■ How to complete this task: Among the entries below, how many lines hold "components"? Reply with the number only.

Source data
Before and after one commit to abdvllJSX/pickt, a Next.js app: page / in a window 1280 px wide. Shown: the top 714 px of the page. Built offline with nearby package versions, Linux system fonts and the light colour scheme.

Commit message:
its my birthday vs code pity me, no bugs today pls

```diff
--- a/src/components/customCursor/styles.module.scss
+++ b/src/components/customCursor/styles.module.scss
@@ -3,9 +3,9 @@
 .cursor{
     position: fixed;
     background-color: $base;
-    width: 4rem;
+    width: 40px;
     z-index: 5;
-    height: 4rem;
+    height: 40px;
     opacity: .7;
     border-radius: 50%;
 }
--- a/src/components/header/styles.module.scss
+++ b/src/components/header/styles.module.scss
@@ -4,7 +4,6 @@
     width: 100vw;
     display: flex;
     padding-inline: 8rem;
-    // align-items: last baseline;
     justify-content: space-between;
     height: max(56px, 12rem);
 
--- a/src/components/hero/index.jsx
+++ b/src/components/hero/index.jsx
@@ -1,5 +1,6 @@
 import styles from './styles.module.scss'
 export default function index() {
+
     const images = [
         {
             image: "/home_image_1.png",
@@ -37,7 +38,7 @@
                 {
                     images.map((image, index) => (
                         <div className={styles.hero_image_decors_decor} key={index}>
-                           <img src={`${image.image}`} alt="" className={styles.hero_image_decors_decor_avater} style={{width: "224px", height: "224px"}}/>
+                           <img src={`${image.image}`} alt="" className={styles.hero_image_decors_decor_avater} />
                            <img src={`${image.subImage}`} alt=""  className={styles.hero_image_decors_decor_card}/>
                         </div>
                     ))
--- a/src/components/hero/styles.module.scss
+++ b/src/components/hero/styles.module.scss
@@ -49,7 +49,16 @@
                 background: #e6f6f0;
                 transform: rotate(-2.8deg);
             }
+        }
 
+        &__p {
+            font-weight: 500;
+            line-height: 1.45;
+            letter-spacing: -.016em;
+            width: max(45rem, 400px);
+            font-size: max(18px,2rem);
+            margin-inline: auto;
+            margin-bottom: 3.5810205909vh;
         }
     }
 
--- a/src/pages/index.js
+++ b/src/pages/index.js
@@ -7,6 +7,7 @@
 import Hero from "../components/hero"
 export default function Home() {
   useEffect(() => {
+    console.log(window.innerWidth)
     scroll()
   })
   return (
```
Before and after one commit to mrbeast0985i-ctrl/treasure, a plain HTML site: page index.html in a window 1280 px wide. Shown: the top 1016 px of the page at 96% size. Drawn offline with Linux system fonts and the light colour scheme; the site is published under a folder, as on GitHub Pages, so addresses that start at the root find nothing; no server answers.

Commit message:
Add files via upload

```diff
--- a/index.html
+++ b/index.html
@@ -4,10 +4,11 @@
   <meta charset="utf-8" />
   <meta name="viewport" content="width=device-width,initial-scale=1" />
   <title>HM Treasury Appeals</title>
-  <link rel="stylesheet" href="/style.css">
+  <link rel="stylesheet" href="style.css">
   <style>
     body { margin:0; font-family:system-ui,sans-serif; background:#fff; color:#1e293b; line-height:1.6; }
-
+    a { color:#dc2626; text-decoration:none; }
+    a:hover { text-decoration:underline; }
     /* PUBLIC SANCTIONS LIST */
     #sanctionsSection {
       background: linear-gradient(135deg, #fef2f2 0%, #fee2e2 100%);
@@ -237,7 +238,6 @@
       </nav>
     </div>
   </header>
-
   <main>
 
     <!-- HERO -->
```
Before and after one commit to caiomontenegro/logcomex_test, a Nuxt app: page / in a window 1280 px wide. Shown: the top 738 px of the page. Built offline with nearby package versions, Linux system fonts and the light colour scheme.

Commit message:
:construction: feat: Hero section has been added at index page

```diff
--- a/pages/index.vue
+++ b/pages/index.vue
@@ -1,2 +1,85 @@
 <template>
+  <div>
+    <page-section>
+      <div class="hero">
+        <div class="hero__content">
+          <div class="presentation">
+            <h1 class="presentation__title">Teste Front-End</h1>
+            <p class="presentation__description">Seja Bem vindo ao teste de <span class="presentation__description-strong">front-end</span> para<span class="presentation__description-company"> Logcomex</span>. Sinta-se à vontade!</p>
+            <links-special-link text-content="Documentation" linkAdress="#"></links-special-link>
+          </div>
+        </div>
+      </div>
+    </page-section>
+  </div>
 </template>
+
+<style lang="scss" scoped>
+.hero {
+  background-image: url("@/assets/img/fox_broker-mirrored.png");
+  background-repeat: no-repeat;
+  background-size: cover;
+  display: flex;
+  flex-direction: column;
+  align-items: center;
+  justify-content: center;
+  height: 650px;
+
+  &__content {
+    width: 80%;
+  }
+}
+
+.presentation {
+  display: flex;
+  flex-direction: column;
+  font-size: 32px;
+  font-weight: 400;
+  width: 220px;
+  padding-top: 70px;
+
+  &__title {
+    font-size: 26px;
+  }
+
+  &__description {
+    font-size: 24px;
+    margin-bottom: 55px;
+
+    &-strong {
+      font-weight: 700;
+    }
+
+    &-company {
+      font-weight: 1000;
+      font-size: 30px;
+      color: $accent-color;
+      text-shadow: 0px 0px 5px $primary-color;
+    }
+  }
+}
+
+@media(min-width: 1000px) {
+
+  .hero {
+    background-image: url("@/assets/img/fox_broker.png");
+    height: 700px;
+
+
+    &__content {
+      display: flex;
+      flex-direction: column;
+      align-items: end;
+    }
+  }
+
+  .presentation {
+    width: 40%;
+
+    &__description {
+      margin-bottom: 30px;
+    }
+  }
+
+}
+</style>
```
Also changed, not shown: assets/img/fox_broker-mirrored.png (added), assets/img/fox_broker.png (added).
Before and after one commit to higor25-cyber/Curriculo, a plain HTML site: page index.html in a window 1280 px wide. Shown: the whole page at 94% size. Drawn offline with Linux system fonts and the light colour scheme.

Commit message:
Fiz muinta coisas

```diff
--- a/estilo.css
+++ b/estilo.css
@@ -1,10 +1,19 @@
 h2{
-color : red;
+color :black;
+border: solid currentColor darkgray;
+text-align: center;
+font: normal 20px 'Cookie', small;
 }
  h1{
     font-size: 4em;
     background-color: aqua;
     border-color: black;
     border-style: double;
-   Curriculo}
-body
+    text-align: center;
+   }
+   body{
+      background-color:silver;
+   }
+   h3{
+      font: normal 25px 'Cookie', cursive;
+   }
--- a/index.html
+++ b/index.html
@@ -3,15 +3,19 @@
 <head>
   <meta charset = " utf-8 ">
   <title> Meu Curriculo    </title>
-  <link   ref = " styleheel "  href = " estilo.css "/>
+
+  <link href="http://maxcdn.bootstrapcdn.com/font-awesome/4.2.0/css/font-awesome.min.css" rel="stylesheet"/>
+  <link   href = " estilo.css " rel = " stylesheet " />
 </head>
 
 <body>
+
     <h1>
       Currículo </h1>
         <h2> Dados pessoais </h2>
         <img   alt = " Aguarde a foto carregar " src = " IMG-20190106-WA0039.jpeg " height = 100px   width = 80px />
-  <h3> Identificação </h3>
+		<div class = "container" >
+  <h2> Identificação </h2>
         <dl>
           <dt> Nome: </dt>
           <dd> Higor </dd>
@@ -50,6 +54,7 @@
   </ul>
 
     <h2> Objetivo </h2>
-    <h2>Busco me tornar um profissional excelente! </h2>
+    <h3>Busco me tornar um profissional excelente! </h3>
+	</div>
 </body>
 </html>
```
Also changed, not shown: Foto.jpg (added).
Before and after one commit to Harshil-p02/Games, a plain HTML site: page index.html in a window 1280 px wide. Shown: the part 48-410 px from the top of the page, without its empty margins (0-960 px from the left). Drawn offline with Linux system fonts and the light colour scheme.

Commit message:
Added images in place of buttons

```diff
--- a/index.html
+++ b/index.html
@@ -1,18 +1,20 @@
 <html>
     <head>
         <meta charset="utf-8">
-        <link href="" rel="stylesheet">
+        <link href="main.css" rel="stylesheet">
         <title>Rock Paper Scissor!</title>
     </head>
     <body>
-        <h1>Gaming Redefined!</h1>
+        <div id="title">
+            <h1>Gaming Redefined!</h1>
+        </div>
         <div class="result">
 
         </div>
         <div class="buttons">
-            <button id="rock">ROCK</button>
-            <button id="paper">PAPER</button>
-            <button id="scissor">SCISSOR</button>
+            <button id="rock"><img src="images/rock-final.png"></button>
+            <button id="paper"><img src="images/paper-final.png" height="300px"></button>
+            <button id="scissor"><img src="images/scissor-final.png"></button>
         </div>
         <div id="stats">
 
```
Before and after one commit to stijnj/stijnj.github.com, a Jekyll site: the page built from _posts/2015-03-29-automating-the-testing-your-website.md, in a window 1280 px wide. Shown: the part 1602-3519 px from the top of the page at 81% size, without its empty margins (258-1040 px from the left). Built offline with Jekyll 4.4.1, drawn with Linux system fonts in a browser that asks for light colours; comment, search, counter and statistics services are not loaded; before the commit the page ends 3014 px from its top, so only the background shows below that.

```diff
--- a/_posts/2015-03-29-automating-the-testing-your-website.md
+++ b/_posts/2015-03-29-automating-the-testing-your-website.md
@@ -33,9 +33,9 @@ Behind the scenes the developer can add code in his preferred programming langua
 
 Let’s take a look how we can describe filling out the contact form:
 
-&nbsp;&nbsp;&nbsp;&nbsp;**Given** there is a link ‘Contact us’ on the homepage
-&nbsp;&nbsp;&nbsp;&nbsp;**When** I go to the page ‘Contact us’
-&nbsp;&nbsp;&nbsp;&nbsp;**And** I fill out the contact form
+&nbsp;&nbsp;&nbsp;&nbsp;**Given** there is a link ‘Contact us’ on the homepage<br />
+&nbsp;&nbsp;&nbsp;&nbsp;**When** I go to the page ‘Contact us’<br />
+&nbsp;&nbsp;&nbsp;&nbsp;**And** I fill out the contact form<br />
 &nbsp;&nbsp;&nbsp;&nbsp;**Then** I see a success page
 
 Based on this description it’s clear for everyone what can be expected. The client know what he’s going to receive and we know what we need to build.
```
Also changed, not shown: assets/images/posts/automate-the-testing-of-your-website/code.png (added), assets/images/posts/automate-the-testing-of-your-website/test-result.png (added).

■ Finished task: 9